__Task to carry out__: While reading through the material below, copy each line that holds the word "method".

##############################

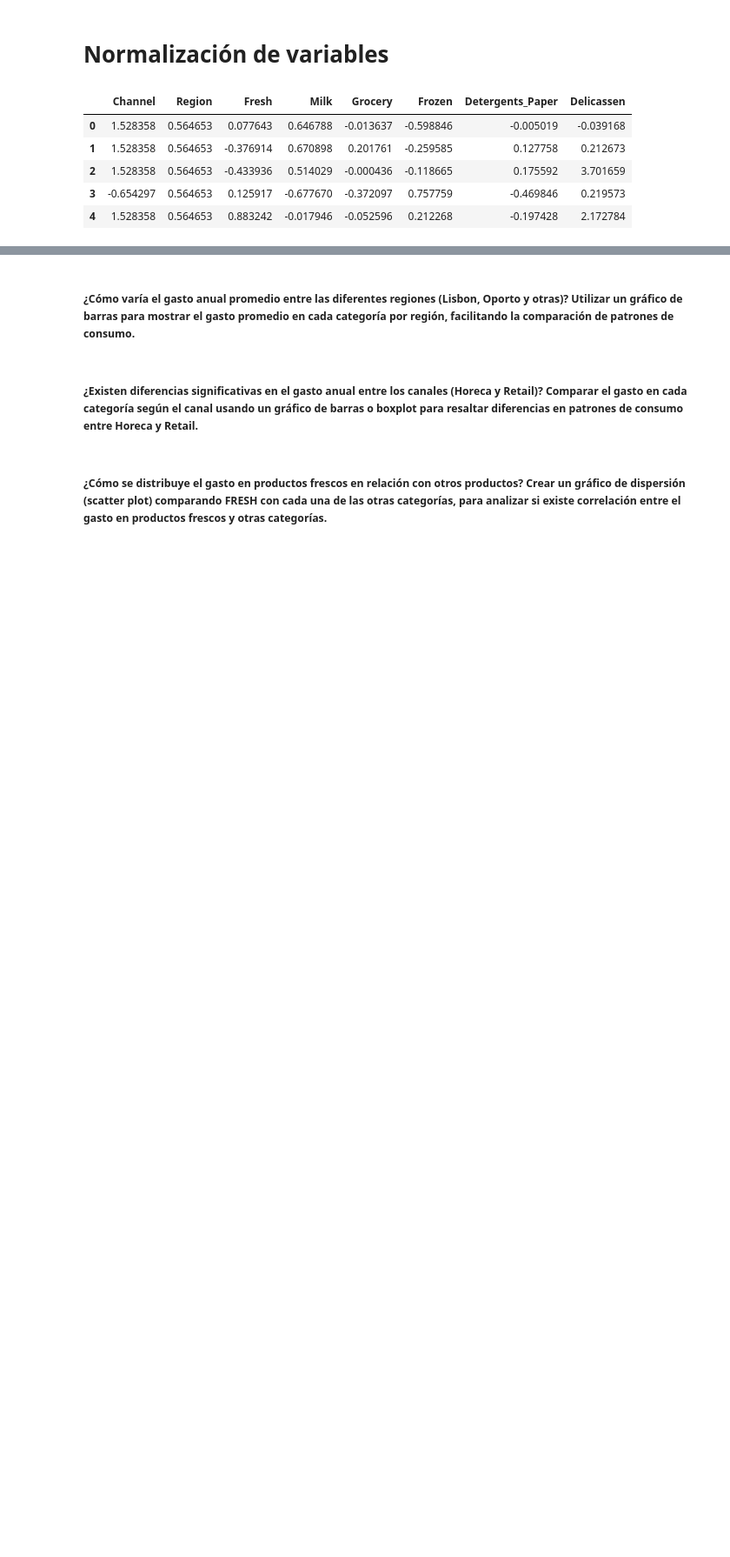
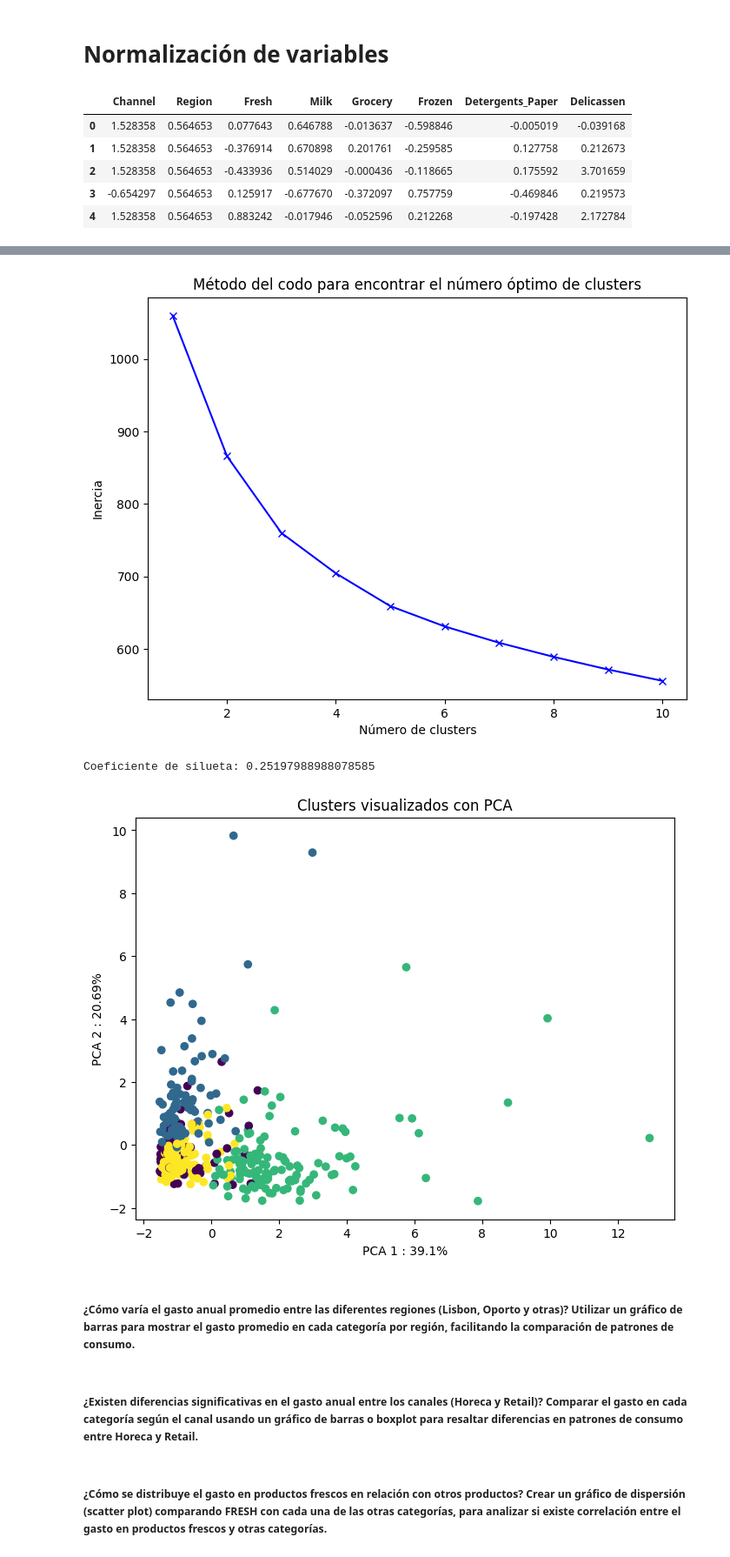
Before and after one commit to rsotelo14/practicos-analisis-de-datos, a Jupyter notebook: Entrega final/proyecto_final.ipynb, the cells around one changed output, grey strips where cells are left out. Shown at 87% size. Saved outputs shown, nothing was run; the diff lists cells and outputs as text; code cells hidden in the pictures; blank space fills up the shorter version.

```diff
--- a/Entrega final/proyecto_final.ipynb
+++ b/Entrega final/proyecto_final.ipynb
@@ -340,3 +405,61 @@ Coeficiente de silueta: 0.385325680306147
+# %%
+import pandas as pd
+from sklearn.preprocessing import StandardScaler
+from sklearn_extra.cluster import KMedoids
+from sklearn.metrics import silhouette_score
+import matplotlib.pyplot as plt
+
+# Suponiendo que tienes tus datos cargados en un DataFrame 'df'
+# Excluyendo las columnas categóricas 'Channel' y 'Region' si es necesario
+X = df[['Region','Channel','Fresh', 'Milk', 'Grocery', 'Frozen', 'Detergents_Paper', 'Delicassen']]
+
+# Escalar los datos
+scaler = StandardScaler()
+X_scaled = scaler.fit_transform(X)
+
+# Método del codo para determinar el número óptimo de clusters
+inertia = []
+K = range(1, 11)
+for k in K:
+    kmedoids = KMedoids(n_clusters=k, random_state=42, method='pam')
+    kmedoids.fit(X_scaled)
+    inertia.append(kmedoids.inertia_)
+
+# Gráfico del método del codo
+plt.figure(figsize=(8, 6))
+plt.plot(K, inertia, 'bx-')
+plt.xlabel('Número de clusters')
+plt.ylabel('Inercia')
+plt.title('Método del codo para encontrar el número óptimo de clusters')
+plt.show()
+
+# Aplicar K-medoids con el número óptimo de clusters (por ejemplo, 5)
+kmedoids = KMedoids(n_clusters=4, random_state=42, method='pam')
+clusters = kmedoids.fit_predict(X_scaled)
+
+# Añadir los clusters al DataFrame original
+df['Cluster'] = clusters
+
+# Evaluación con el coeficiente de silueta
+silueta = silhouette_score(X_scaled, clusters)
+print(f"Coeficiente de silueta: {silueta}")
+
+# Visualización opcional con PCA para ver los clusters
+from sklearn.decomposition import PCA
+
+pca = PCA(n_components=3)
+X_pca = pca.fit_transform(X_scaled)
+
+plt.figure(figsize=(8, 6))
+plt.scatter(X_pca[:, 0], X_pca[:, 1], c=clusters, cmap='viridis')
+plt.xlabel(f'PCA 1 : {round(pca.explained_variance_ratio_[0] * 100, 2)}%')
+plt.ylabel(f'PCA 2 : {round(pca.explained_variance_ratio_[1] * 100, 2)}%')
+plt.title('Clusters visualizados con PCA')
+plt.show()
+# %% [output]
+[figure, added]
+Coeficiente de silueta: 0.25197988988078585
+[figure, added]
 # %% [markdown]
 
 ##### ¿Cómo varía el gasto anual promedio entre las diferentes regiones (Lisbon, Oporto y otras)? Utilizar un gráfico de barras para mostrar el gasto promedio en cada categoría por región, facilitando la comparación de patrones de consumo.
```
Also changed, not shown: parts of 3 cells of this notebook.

##############################

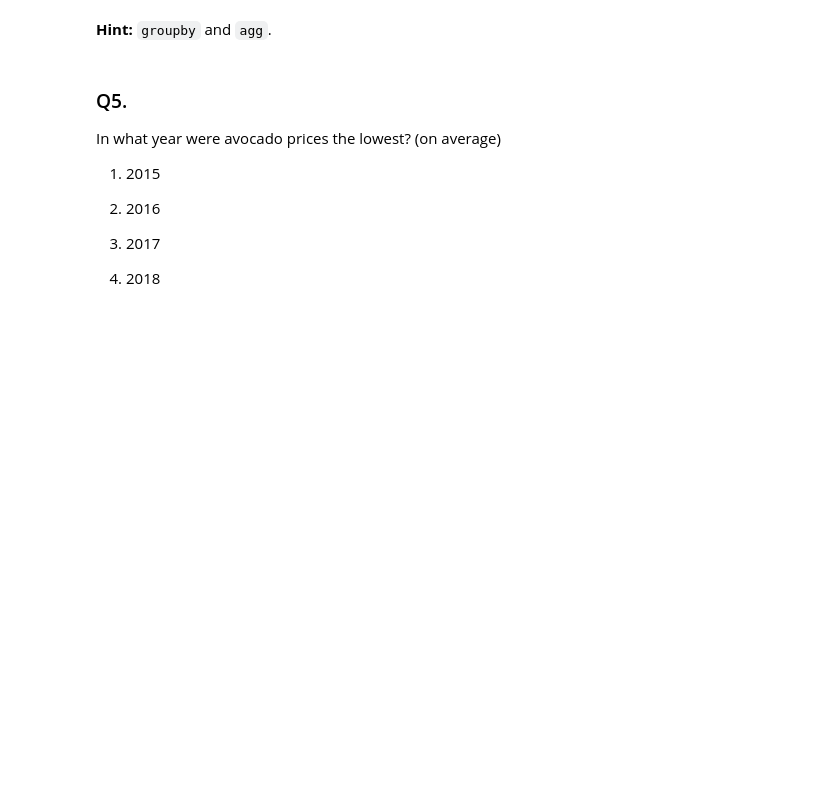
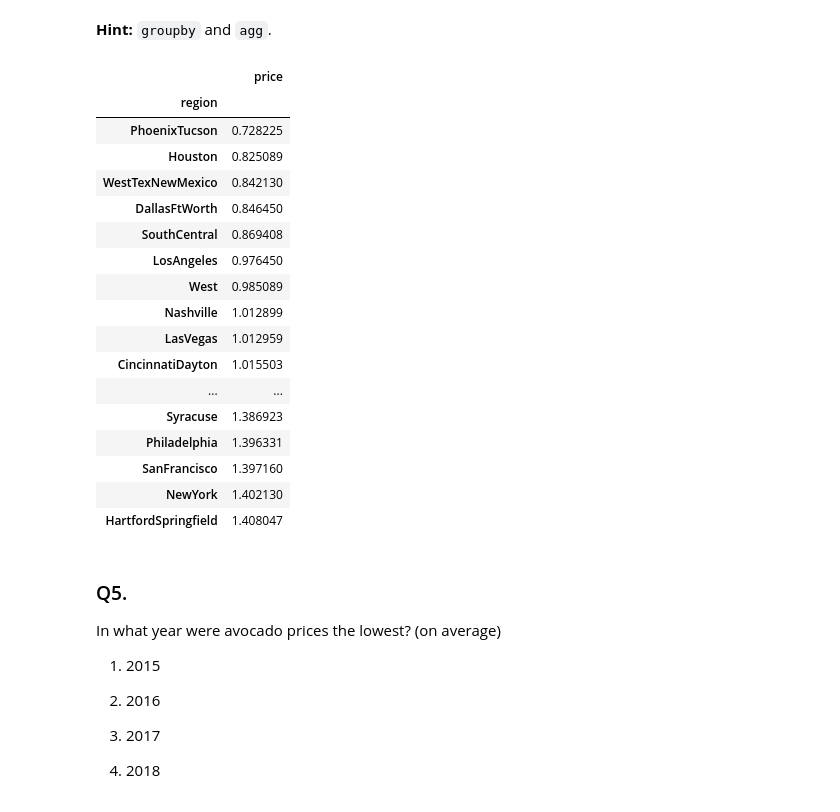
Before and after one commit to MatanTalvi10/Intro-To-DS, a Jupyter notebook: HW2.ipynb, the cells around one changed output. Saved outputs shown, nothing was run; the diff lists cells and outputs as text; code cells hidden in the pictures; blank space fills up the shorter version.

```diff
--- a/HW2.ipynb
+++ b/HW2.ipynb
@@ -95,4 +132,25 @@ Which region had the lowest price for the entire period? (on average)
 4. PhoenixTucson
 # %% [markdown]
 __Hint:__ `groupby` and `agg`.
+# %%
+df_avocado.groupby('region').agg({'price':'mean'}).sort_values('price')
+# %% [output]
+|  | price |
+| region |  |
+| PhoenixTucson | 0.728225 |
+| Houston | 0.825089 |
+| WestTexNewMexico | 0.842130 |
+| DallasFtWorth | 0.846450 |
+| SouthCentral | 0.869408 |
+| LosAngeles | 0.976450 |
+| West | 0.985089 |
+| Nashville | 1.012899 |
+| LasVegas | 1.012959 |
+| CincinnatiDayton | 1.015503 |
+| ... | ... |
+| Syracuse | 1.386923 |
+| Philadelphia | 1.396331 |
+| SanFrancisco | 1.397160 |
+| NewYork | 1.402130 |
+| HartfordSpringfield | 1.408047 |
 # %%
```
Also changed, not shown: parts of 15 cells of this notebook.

##############################

__Response to this task__:
+    kmedoids = KMedoids(n_clusters=k, random_state=42, method='pam')
+kmedoids = KMedoids(n_clusters=4, random_state=42, method='pam')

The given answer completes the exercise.